Between the Rivers, by Harry Turtledove - great historical concept - a fictional ancient city called Gibil(Ur, perhaps?) that has just discovered metal smithing and writing. Each local city has it's own patron God who lives in the city, and has the opportunity to control the people. Engibil allows his people to do what they want, so long as they bring him tribute. The other Gods think he is lazy, and doing dangerous things, allows smithing and writing. all actions have a patron god (give thanks to the god of libations before drinking, the goddess of growth before eating bread, etc), but smithing and writing are such new technologies, they don't have any patron gods. what's a smith or a scribe to give thanks to before smithing or scribing? his own brain or ingenuity? couldn't that be taken as an insult to the Gods?
as I mentioned in my last post, what God would want stupid followers? long story short, the book has a great concept, but the execution is sluggish and bordering on boring, and the dialogue is awful. I'm assuming Turtledove did what he did in an attempt at imersion in ancient languages and styles of speech, but the novelty wore off in the first 10 pages. Would I recommend this book? if you don't mind slow and sluggish, you'll enjoy it, but expect anything earth shattering.

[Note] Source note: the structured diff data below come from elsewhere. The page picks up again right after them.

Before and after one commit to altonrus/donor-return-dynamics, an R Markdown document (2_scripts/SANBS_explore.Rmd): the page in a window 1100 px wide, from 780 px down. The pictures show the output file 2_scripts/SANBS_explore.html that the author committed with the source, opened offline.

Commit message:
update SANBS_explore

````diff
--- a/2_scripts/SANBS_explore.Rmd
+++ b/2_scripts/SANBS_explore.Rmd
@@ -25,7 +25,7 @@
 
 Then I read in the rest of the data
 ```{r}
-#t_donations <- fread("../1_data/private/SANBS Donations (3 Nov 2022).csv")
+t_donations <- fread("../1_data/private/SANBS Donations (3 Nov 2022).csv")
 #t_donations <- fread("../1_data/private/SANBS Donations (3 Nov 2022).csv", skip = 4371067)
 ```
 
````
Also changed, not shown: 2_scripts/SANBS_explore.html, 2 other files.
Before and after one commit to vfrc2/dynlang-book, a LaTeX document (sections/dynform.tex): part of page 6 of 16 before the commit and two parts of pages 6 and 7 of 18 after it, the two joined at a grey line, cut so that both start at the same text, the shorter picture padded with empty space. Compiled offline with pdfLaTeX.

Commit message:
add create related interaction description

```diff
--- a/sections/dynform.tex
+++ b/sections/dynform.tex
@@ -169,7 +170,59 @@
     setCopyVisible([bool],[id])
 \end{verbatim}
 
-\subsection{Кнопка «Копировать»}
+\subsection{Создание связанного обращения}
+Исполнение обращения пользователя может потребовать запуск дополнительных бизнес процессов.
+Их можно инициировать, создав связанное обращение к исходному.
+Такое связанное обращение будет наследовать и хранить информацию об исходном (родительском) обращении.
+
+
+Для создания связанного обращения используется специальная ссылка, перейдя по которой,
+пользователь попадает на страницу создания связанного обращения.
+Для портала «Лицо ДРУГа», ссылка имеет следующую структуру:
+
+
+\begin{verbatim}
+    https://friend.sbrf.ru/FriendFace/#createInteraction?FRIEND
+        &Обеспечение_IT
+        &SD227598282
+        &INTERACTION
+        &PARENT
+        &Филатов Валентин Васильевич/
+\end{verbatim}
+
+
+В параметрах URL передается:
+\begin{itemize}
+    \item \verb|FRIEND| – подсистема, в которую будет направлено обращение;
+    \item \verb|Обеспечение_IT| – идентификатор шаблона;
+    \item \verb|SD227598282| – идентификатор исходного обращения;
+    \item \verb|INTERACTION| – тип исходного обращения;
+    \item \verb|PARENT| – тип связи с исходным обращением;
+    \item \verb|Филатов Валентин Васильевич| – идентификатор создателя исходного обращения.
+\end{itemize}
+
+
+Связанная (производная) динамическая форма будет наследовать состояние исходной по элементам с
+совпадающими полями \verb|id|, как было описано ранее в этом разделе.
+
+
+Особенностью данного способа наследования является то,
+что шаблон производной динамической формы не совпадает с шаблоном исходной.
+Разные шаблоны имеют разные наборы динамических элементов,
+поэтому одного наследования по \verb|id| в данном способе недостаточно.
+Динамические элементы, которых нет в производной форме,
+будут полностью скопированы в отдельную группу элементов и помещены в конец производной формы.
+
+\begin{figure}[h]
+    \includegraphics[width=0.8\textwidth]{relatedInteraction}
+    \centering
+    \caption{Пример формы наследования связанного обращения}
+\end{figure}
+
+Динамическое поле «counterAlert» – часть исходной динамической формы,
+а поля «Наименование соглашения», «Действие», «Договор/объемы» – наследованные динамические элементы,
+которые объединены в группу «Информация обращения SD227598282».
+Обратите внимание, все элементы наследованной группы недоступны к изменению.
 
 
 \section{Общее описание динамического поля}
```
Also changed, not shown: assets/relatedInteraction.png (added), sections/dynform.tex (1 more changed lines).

New from the Library:
The Stone Gods, by Jeannette Winterson. robots? spaceship? it must belong in Sci Fi! checking out the authors website, i find that she does a lot of contemporary literature exploring gender, non traditional relationships, artistic stuff, etc. ahh, that would explain the lesbian robot sex scene right at the beginning of Stone Gods. Before you scream "bigot!" please understand i've got nothing against lesbian robots, i'm just not in the mood for that right now. especially after reading Stross's Saturn's Children, where the main character (a hot female robot) screws anything that speaks binary. it wasn't the hot lesbian robot that turned me off to Stone Gods, it was the contemporary, surreal, dream state, exploration style of the literature. all good things, just not what i go for. is there any way to say "i hated this book" without looking like an anti-feminist xenophobic bigot?
currently reading (and enjoying!) Confessions of an Ugly Stepsister, by Gregory Maguire. Far better than I expected. After the murder of their father, Iris, her slow sister (retarded?) Ruth, and their mother Margerethe flee to Holland, in search of Margerethe's estranged family, who have all since died. homeless, Margerethe takes work as a housekeeper. the small family moves in with her employer, a wealthy business man and his wife, and their beautiful cloistered daughter. Ok, so if this is giong to be a Cinderella tale, Iris needs to be come a stepsister, how are they going to get rid of Heer Van den Meer's wife, and then convince him to marry an ugly, widowed Englishwoman? oh. Oohhhhh.. i am highly entertained, and it's a fun, easy read. and one of these days, Iris is going to realize the boy she has a major crush on isn't interested in girls.
food - made the first beef stew of my life earlier this week. i don't eat a lot of beef, it doesn't taste like antyhing to me. and beef stew doesn't have a recipe! you just toss stuff into a slow cooker and make it! well, i didn't know what i was doing, and i used a recipe, and it was very good. and it didn't have no stinkin' potatoes in it! maybe later, if i don't feel so stupid about needing a recipe for something so easy, i'll psot it.